§ **WHAT TO DO**
Repeat each record below exactly, dropping the pictures.

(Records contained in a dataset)
══════

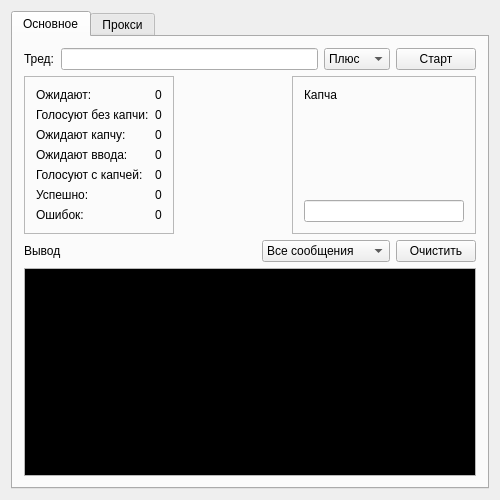
Qt form forms/gui.ui (theanonym/onechan-plusoner) before a commit.
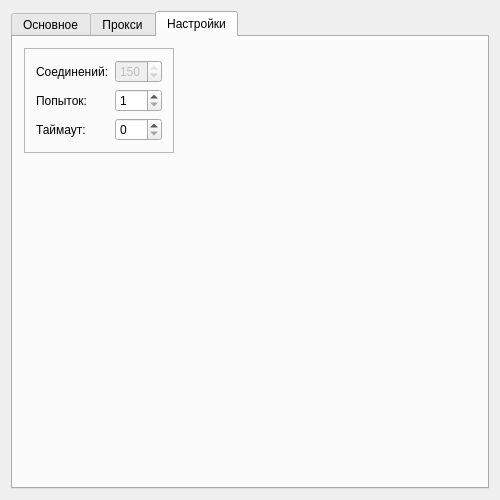
The same form after that commit. The open tabs and pages were chosen to show the change.

Commit message: Добавлена возможность нескольких попыток установить соединение и пофикшены счётчики

Patch:
```diff
--- a/forms/gui.ui
+++ b/forms/gui.ui
@@ -586,48 +586,77 @@
            </property>
           </spacer>
          </item>
-         <item alignment="Qt::AlignRight|Qt::AlignTop">
-          <widget class="QFrame" name="frame_3">
+        </layout>
+       </item>
+      </layout>
+     </widget>
+     <widget class="QWidget" name="tab_3">
+      <attribute name="title">
+       <string>Настройки</string>
+      </attribute>
+      <layout class="QGridLayout" name="gridLayout_14">
+       <item row="0" column="1">
+        <spacer name="horizontalSpacer_4">
+         <property name="orientation">
+          <enum>Qt::Horizontal</enum>
+         </property>
+         <property name="sizeHint" stdset="0">
+          <size>
+           <width>40</width>
+           <height>20</height>
+          </size>
+         </property>
+        </spacer>
+       </item>
+       <item row="2" column="0">
+        <spacer name="verticalSpacer">
+         <property name="orientation">
+          <enum>Qt::Vertical</enum>
+         </property>
+         <property name="sizeHint" stdset="0">
+          <size>
+           <width>20</width>
+           <height>40</height>
+          </size>
+         </property>
+        </spacer>
+       </item>
+       <item row="0" column="0">
+        <widget class="QFrame" name="frame_4">
            <property name="frameShape">
             <enum>QFrame::StyledPanel</enum>
            </property>
            <property name="frameShadow">
             <enum>QFrame::Raised</enum>
            </property>
-           <layout class="QGridLayout" name="gridLayout_11">
+         <layout class="QGridLayout" name="gridLayout_16">
             <item row="0" column="0">
-             <layout class="QGridLayout" name="gridLayout_10">
-              <item row="0" column="0">
-               <widget class="QLabel" name="label_3">
-                <property name="text">
-                 <string>Попыток:</string>
-                </property>
-               </widget>
-              </item>
+           <layout class="QGridLayout" name="gridLayout_15">
               <item row="1" column="0">
-               <widget class="QLabel" name="label_13">
+             <widget class="QLabel" name="label_16">
+              <property name="text">
+               <string>Попыток:</string>
+              </property>
+             </widget>
+            </item>
+            <item row="2" column="1">
+             <widget class="QSpinBox" name="spinbox_timeout">
+              <property name="toolTip">
+               <string>&lt;html&gt;&lt;head/&gt;&lt;body&gt;&lt;p&gt;Время, отводимое прокси на совершение действий (умножается на количество попыток)&lt;/p&gt;&lt;/body&gt;&lt;/html&gt;</string>
+              </property>
+              <property name="maximum">
+               <number>120</number>
+              </property>
+             </widget>
+            </item>
+            <item row="2" column="0">
+             <widget class="QLabel" name="label_17">
                 <property name="text">
                  <string>Таймаут:</string>
                 </property>
                </widget>
               </item>
               <item row="1" column="1">
-               <widget class="QSpinBox" name="spinbox_timeout">
-                <property name="toolTip">
-                 <string>&lt;html&gt;&lt;head/&gt;&lt;body&gt;&lt;p&gt;Время в секундах, отводимое прокси для действий&lt;/p&gt;&lt;/body&gt;&lt;/html&gt;</string>
-                </property>
-                <property name="minimum">
-                 <number>0</number>
-                </property>
-                <property name="maximum">
-                 <number>360</number>
-                </property>
-                <property name="singleStep">
-                 <number>5</number>
-                </property>
-               </widget>
-              </item>
-              <item row="0" column="1">
                <widget class="QSpinBox" name="spinbox_attempts">
                 <property name="toolTip">
                  <string>&lt;html&gt;&lt;head/&gt;&lt;body&gt;&lt;p&gt;Количество попыток проголосовать и скачать капчу&lt;/p&gt;&lt;/body&gt;&lt;/html&gt;</string>
@@ -640,12 +669,39 @@
                 </property>
                </widget>
               </item>
-             </layout>
+            <item row="0" column="0">
+             <widget class="QLabel" name="label_3">
+              <property name="text">
+               <string>Соединений:</string>
+              </property>
+             </widget>
             </item>
-           </layout>
+            <item row="0" column="1">
+             <widget class="QSpinBox" name="spinbox_max_connections">
+              <property name="enabled">
+               <bool>false</bool>
+              </property>
+              <property name="toolTip">
+               <string>&lt;html&gt;&lt;head/&gt;&lt;body&gt;&lt;p&gt;Максимум одновременных соединений&lt;/p&gt;&lt;/body&gt;&lt;/html&gt;</string>
+              </property>
+              <property name="minimum">
+               <number>1</number>
+              </property>
+              <property name="maximum">
+               <number>150</number>
+              </property>
+              <property name="singleStep">
+               <number>10</number>
+              </property>
+              <property name="value">
+               <number>150</number>
+              </property>
           </widget>
          </item>
         </layout>
+          </item>
+         </layout>
+        </widget>
        </item>
       </layout>
      </widget>
```
Left out of the diff: 6 changed lines with no effect on the pictures. Lines whose indentation alone changed are shown as unchanged. The commit also changes 7 other files.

══════

§ **ANSWER BOX**
Qt form forms/gui.ui (theanonym/onechan-plusoner) before a commit.
The same form after that commit. The open tabs and pages were chosen to show the change.

Commit message: Добавлена возможность нескольких попыток установить соединение и пофикшены счётчики

Patch:
```diff
--- a/forms/gui.ui
+++ b/forms/gui.ui
@@ -586,48 +586,77 @@
            </property>
           </spacer>
          </item>
-         <item alignment="Qt::AlignRight|Qt::AlignTop">
-          <widget class="QFrame" name="frame_3">
+        </layout>
+       </item>
+      </layout>
+     </widget>
+     <widget class="QWidget" name="tab_3">
+      <attribute name="title">
+       <string>Настройки</string>
+      </attribute>
+      <layout class="QGridLayout" name="gridLayout_14">
+       <item row="0" column="1">
+        <spacer name="horizontalSpacer_4">
+         <property name="orientation">
+          <enum>Qt::Horizontal</enum>
+         </property>
+         <property name="sizeHint" stdset="0">
+          <size>
+           <width>40</width>
+           <height>20</height>
+          </size>
+         </property>
+        </spacer>
+       </item>
+       <item row="2" column="0">
+        <spacer name="verticalSpacer">
+         <property name="orientation">
+          <enum>Qt::Vertical</enum>
+         </property>
+         <property name="sizeHint" stdset="0">
+          <size>
+           <width>20</width>
+           <height>40</height>
+          </size>
+         </property>
+        </spacer>
+       </item>
+       <item row="0" column="0">
+        <widget class="QFrame" name="frame_4">
            <property name="frameShape">
             <enum>QFrame::StyledPanel</enum>
            </property>
            <property name="frameShadow">
             <enum>QFrame::Raised</enum>
            </property>
-           <layout class="QGridLayout" name="gridLayout_11">
+         <layout class="QGridLayout" name="gridLayout_16">
             <item row="0" column="0">
-             <layout class="QGridLayout" name="gridLayout_10">
-              <item row="0" column="0">
-               <widget class="QLabel" name="label_3">
-                <property name="text">
-                 <string>Попыток:</string>
-                </property>
-               </widget>
-              </item>
+           <layout class="QGridLayout" name="gridLayout_15">
               <item row="1" column="0">
-               <widget class="QLabel" name="label_13">
+             <widget class="QLabel" name="label_16">
+              <property name="text">
+               <string>Попыток:</string>
+              </property>
+             </widget>
+            </item>
+            <item row="2" column="1">
+             <widget class="QSpinBox" name="spinbox_timeout">
+              <property name="toolTip">
+               <string>&lt;html&gt;&lt;head/&gt;&lt;body&gt;&lt;p&gt;Время, отводимое прокси на совершение действий (умножается на количество попыток)&lt;/p&gt;&lt;/body&gt;&lt;/html&gt;</string>
+              </property>
+              <property name="maximum">
+               <number>120</number>
+              </property>
+             </widget>
+            </item>
+            <item row="2" column="0">
+             <widget class="QLabel" name="label_17">
                 <property name="text">
                  <string>Таймаут:</string>
                 </property>
                </widget>
               </item>
               <item row="1" column="1">
-               <widget class="QSpinBox" name="spinbox_timeout">
-                <property name="toolTip">
-                 <string>&lt;html&gt;&lt;head/&gt;&lt;body&gt;&lt;p&gt;Время в секундах, отводимое прокси для действий&lt;/p&gt;&lt;/body&gt;&lt;/html&gt;</string>
-                </property>
-                <property name="minimum">
-                 <number>0</number>
-                </property>
-                <property name="maximum">
-                 <number>360</number>
-                </property>
-                <property name="singleStep">
-                 <number>5</number>
-                </property>
-               </widget>
-              </item>
-              <item row="0" column="1">
                <widget class="QSpinBox" name="spinbox_attempts">
                 <property name="toolTip">
                  <string>&lt;html&gt;&lt;head/&gt;&lt;body&gt;&lt;p&gt;Количество попыток проголосовать и скачать капчу&lt;/p&gt;&lt;/body&gt;&lt;/html&gt;</string>
@@ -640,12 +669,39 @@
                 </property>
                </widget>
               </item>
-             </layout>
+            <item row="0" column="0">
+             <widget class="QLabel" name="label_3">
+              <property name="text">
+               <string>Соединений:</string>
+              </property>
+             </widget>
             </item>
-           </layout>
+            <item row="0" column="1">
+             <widget class="QSpinBox" name="spinbox_max_connections">
+              <property name="enabled">
+               <bool>false</bool>
+              </property>
+              <property name="toolTip">
+               <string>&lt;html&gt;&lt;head/&gt;&lt;body&gt;&lt;p&gt;Максимум одновременных соединений&lt;/p&gt;&lt;/body&gt;&lt;/html&gt;</string>
+              </property>
+              <property name="minimum">
+               <number>1</number>
+              </property>
+              <property name="maximum">
+               <number>150</number>
+              </property>
+              <property name="singleStep">
+               <number>10</number>
+              </property>
+              <property name="value">
+               <number>150</number>
+              </property>
           </widget>
          </item>
         </layout>
+          </item>
+         </layout>
+        </widget>
        </item>
       </layout>
      </widget>
```
Left out of the diff: 6 changed lines with no effect on the pictures. Lines whose indentation alone changed are shown as unchanged. The commit also changes 7 other files.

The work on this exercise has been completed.